I followed the instructions and made my own umbrella :)<br><br>My Specs:<br>- size 0805 white SMD LEDs (luminous intensity: 150mcd) Got em from Harvateck. Mouser electronics works too. Most places have a minimum order of 1000 LEDs but these dont. <br>- green stick umbrella from target<br>- 500 ohm variable resistor (for dimming the lights)<br>- 9v battery (had to use a 100 ohm resistor to reduce the voltage across LEDs to the prescribed 3.3v) <br>- adhesive coated velcro to secure the battery.<br><br>Notes: I messed up the first time and bought yellow LEDs that weren't bright enough (8mcd) so i had to re-order white LEDs with a luminous intensity of 150mcd. I used size 0805 but it honestly wouldn't make much difference if you went to the next size up, 1206, which would definitely be easier to work with since they are so small. I was initially worried that the LEDs would not stand up to water but i did some tests and soaked a few of them for a couple hours and they light up great. <br><br>It was a pretty long and hard project for me considering i didnt know how to solder and had limited electronics experience but it worked out swell!
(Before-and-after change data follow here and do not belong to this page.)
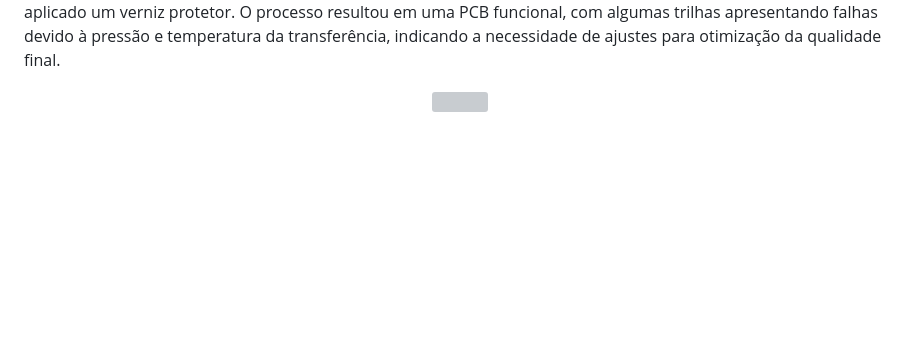
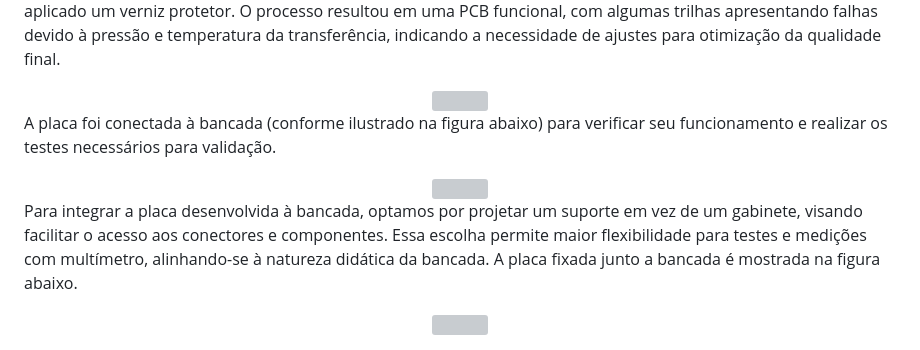
Before and after one commit to joananana/PI3-2024-2, a Markdown page: README.md, the part around the change. Rendered like a GitHub page; blank space fills up the shorter version; grey boxes are pictures that could not be loaded.

```diff
--- a/README.md
+++ b/README.md
@@ -474,3 +474,20 @@ A placa foi desenvolvida no laboratório de protótipos(LPDE) do IFSC pelo méto
      width="60%"
      style="padding: 10px">
 </div>
+
+A placa foi conectada à bancada (conforme ilustrado na figura abaixo) para verificar seu funcionamento e realizar os testes necessários para validação.
+
+<div align ="center">
+<img src="imagens/Placa_Conectores.jpg"
+     width="60%"
+     style="padding: 10px">
+</div>
+
+Para integrar a placa desenvolvida à bancada, optamos por projetar um suporte em vez de um gabinete, visando facilitar o acesso aos conectores e componentes. Essa escolha permite maior flexibilidade para testes e medições com multímetro, alinhando-se à natureza didática da bancada.
+A placa fixada junto a bancada é mostrada na figura abaixo.
+
+<div align ="center">
+<img src="imagens/Placa_suporte_bancada.jpg"
+     width="60%"
+     style="padding: 10px">
+</div>
```
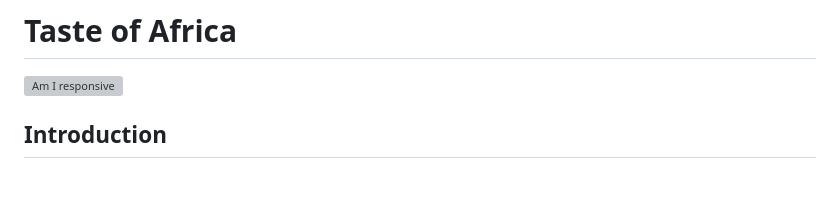
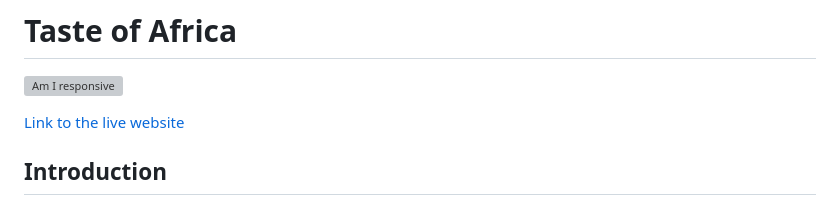
Before and after one commit to KyrianU/taste-of-africa, a Markdown page: README.md, the part around the change. Rendered like a GitHub page; blank space fills up the shorter version; grey boxes are pictures that could not be loaded.

Commit message:
added live site to read me file

```diff
--- a/README.md
+++ b/README.md
@@ -2,7 +2,7 @@
 
 ![Am I responsive](static/screenshots/amIresponsive.png)
 
-
+[Link to the live website](https://taste-of-africa-e622c7aa7e3a.herokuapp.com/)
 
 ## Introduction
 
```
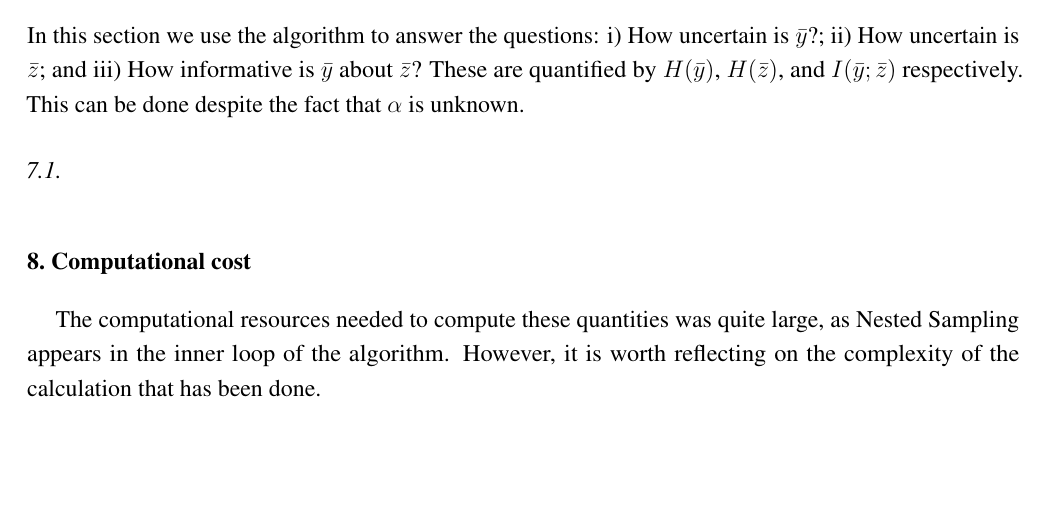
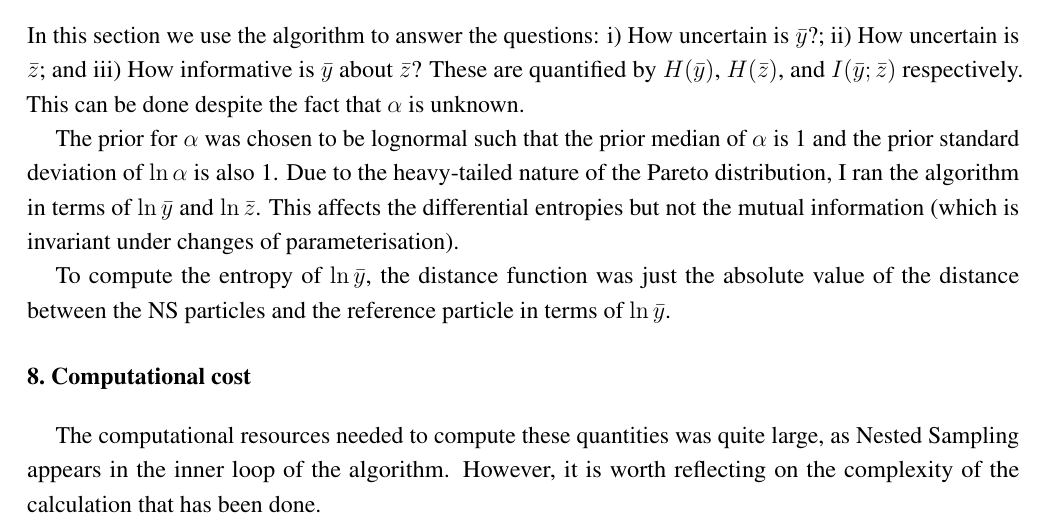
Before and after one commit to eggplantbren/InfoNest, a LaTeX paper (paper/ms.tex): part of page 11 of 15, cut so that both start at the same text, the shorter picture padded with empty space. Compiled offline with pdfLaTeX.

Commit message:
1.5 paragraphs in Pareto section

```diff
--- a/paper/ms.tex
+++ b/paper/ms.tex
@@ -753,7 +753,16 @@ iii) How informative is $\bar{y}$ about $\bar{z}$? These are quantified by
 $H(\bar{y})$, $H(\bar{z})$, and $I(\bar{y}; \bar{z})$ respectively. This can
 be done despite the fact that $\alpha$ is unknown.
 
-\subsection{}
+The prior for $\alpha$ was chosen to be lognormal such that the prior median
+of $\alpha$ is 1 and the prior standard deviation of $\ln \alpha$ is also 1.
+Due to the heavy-tailed nature of the Pareto distribution, I ran the
+algorithm in terms of $\ln \bar{y}$ and $\ln \bar{z}$. This affects the
+differential entropies but not the mutual information (which is invariant
+under changes of parameterisation).
+
+To compute the entropy of $\ln \bar{y}$, the distance function was just the
+absolute value of the distance between the NS particles and the
+reference particle in terms of $\ln \bar{y}$.
 
 \section{Computational cost}
 
```
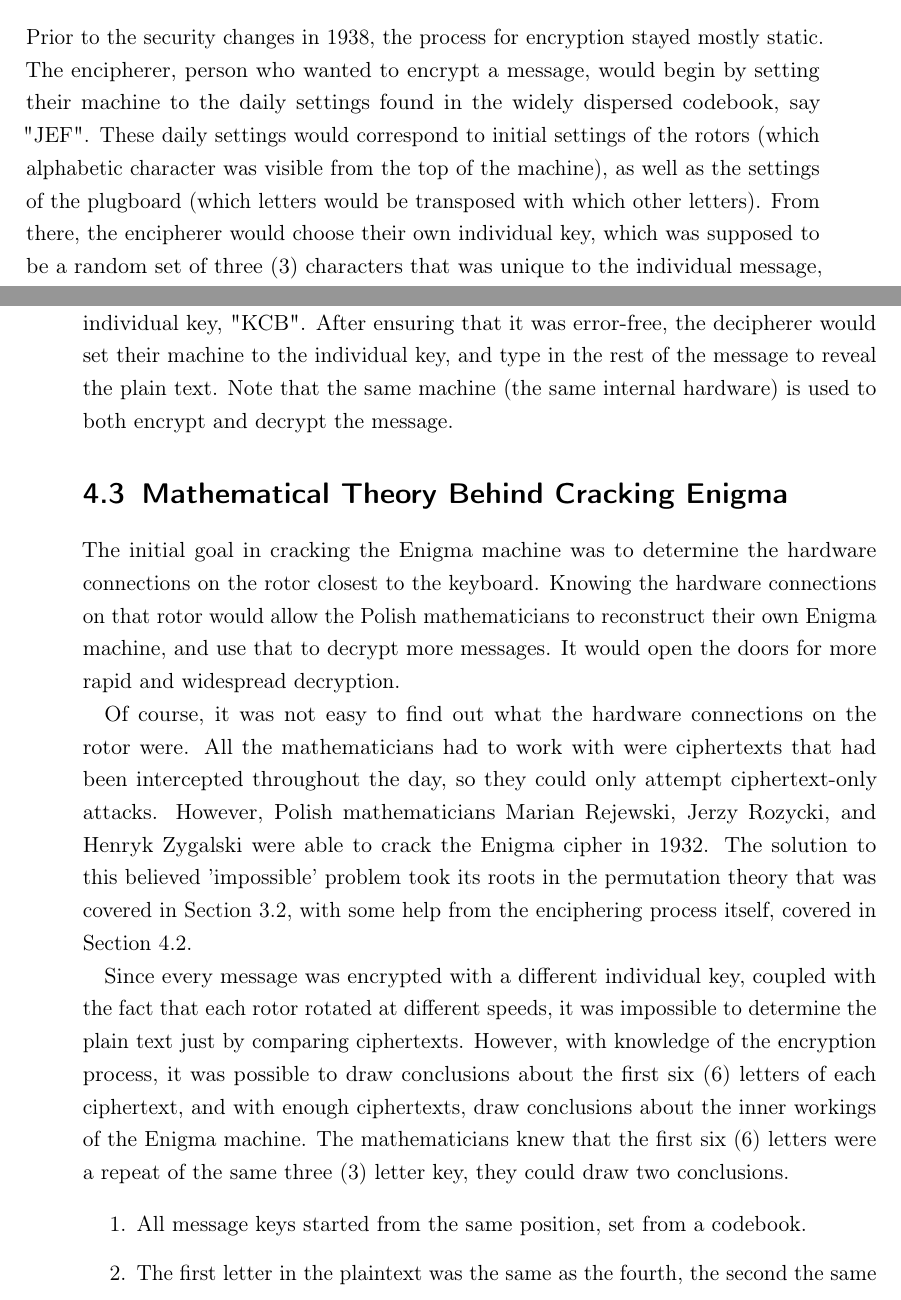
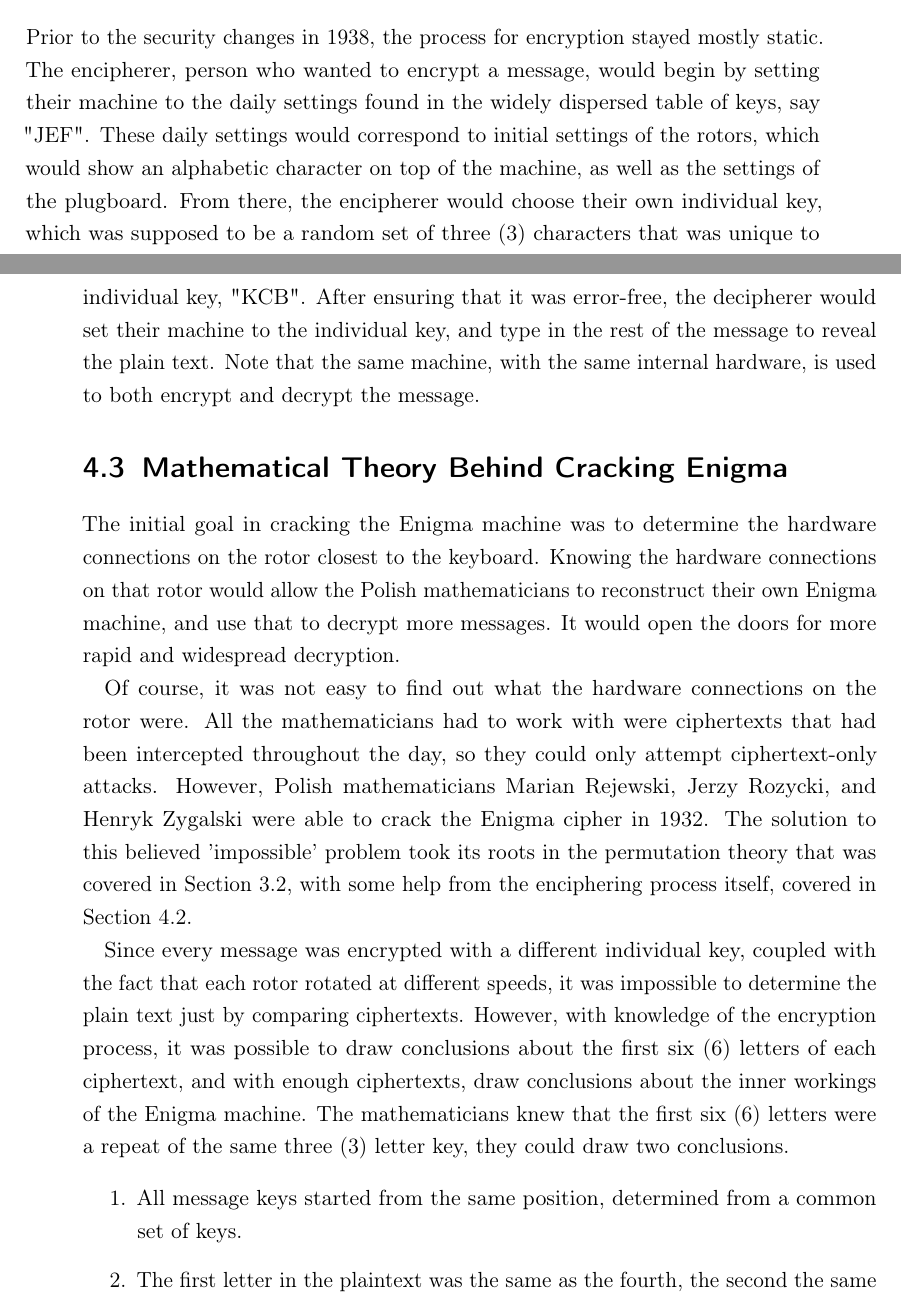
Before and after one commit to kalebdavis/breaking_enigma, a LaTeX thesis (enigma.tex, which reads chapters/4-solution.tex): two parts of pages 11 and 12 of 19, joined at a grey line, cut so that both start at the same text. Compiled offline with pdfLaTeX.

Commit message:
section 3 done

```diff
--- a/chapters/4-solution.tex
+++ b/chapters/4-solution.tex
@@ -6,9 +6,9 @@ In accordance with Kerchoff's principle, the method of encrypting a message was
 
 \section{Encryption Process Pre-1938}\label{sec:encprocess1938}
 
-Prior to the security changes in 1938, the process for encryption stayed mostly static. The encipherer, person who wanted to encrypt a message, would begin by setting their machine to the daily settings found in the widely dispersed codebook, say "JEF". These daily settings would correspond to initial settings of the rotors (which alphabetic character was visible from the top of the machine), as well as the settings of the plugboard (which letters would be transposed with which other letters). From there, the encipherer would choose their own individual key, which was supposed to be a random set of three (3) characters that was unique to the individual message, say "KCB". They would type their individual key into the Enigma machine twice, "KCBKCB" thus encrypting it twice using the daily settings, resulting in 6 distinct characters "BQROMP". They typed it twice so as to ensure that there were no errors in encrypting the key, similar to how websites ask for a password confirmation on creation of a password. After encrypting the password using the daily settings, the encipherer would set the machine to their individual key, "KCB" and encrypt the actual message. \cite{wt06}. The six indicator letters would sit as a preamble to the rest of the message.
+Prior to the security changes in 1938, the process for encryption stayed mostly static. The encipherer, person who wanted to encrypt a message, would begin by setting their machine to the daily settings found in the widely dispersed table of keys, say "JEF". These daily settings would correspond to initial settings of the rotors, which would show an alphabetic character on top of the machine, as well as the settings of the plugboard. From there, the encipherer would choose their own individual key, which was supposed to be a random set of three (3) characters that was unique to the individual message, say "KCB". They would type their individual key into the Enigma machine twice, "KCBKCB" thus encrypting it twice using the daily settings, resulting in 6 distinct characters "BQROMP". They typed it twice so as to ensure that there were no errors in encrypting the key, similar to how websites ask for a password confirmation on creation of a password. After encrypting the password using the daily settings, the encipherer would set the machine to their individual key, "KCB" and encrypt the actual message. \cite{wt06}. The six indicator letters would sit as a preamble to the rest of the message.
 
-In order to decipher the message received, the decipherer would follow an almost identical process. They would set their machine to the daily key, and type the first six (6) letters of the message, "BQROMP", into the machine. This would reveal the individual key, "KCB". After ensuring that it was error-free, the decipherer would set their machine to the individual key, and type in the rest of the message to reveal the plain text. Note that the same machine (the same internal hardware) is used to both encrypt and decrypt the message.
+In order to decipher the message received, the decipherer would follow an almost identical process. They would set their machine to the daily key, and type the first six (6) letters of the message, "BQROMP", into the machine. This would reveal the individual key, "KCB". After ensuring that it was error-free, the decipherer would set their machine to the individual key, and type in the rest of the message to reveal the plain text. Note that the same machine, with the same internal hardware, is used to both encrypt and decrypt the message.
 
 \section{Mathematical Theory Behind Cracking Enigma}\label{sec:maththeory}
 
@@ -19,7 +19,7 @@ Of course, it was not easy to find out what the hardware connections on the roto
 Since every message was encrypted with a different individual key, coupled with the fact that each rotor rotated at different speeds, it was impossible to determine the plain text just by comparing ciphertexts. However, with knowledge of the encryption process, it was possible to draw conclusions about the first six (6) letters of each ciphertext, and with enough ciphertexts, draw conclusions about the inner workings of the Enigma machine. The mathematicians knew that the first six (6) letters were a repeat of the same three (3) letter key, they could draw two conclusions.
 
 \begin{enumerate}
-\item All message keys started from the same position, set from a codebook.
+\item All message keys started from the same position, determined from a common set of keys.
 \item The first letter in the plaintext was the same as the fourth, the second the same as the fifth, and the third the same as the sixth.
 \end{enumerate}
 
```
Also changed, not shown: chapters/3-background.tex (+2 -2 lines), enigma.pdf.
hey!! <br>put up your photos I would love to see them.<br><br>
Hey!!! thank a lot for your idea!!!<br><br>my umbrella is much easier!<br><br>olsapich@gmail.com<br><br><br>
That looks cool! Thanks for sharing a photo of it, it's great to see more of these being built.
This is a great idea. I could see this marketed with electronic control creating a light show. Also good comments here. I want to light up my bike, but this is simpler.
Super awesome! I have a 9' patio umbrella I've been wanting to light up, and this would look awesome. Maybe I'll get really ambitious and attach it to a solar trickle charger. Thanks for sharing!
You might want to mount a bug zapper near that umbrella . Cause all of the lights at night are going to attract moths and mosquitoes . So use at your own risk . Maybe you can get some citronella candles instead. :P
You could use yellow LEDs which reduce insect attraction.
this is the most un-green thing ever! though good i'ble
Certainly not the most un-green thing ever. Definitely not the most green, either though. But then again, it's only using a very small amount of power through very efficient led's. Besides that, who's to say he doesn't recharge his batteries via human, solar, or some other green power source? Hehe, a rain-powered led umbrella would be super green.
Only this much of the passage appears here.